● **WORK INSTRUCTIONS**: The output should be every line below that includes the word "notebook".

Start of Block

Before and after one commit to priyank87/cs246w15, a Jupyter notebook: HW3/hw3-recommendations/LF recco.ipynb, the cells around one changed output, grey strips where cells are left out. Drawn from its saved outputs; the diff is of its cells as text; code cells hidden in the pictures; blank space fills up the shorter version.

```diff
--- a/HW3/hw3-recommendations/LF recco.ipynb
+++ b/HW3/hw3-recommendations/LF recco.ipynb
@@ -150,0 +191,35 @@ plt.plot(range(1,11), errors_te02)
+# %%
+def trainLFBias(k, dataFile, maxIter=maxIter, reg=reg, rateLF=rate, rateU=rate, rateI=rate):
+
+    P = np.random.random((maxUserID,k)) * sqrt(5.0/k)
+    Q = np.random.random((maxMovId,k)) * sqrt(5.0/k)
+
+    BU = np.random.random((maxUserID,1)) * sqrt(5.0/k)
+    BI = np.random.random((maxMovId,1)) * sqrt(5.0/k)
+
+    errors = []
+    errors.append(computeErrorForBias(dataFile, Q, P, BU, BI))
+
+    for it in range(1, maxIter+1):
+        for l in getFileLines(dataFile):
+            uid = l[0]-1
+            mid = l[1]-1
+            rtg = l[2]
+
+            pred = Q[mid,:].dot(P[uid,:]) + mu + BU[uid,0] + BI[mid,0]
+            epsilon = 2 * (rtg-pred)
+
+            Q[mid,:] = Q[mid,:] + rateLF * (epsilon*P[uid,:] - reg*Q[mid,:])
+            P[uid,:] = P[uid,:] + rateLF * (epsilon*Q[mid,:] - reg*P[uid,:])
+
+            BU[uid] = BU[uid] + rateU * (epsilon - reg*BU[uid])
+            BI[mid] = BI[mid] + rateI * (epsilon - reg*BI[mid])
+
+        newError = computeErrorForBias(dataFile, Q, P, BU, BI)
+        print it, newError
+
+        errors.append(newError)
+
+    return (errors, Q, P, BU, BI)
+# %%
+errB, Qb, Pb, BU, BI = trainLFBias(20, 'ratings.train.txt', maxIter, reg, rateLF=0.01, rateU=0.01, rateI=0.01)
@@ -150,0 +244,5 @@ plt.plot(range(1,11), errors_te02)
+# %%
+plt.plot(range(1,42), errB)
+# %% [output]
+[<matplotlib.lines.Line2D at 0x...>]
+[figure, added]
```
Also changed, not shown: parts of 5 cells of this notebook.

End of Block

● **OUTPUT BELOW**:
Before and after one commit to priyank87/cs246w15, a Jupyter notebook: HW3/hw3-recommendations/LF recco.ipynb, the cells around one changed output, grey strips where cells are left out. Drawn from its saved outputs; the diff is of its cells as text; code cells hidden in the pictures; blank space fills up the shorter version.
Also changed, not shown: parts of 5 cells of this notebook.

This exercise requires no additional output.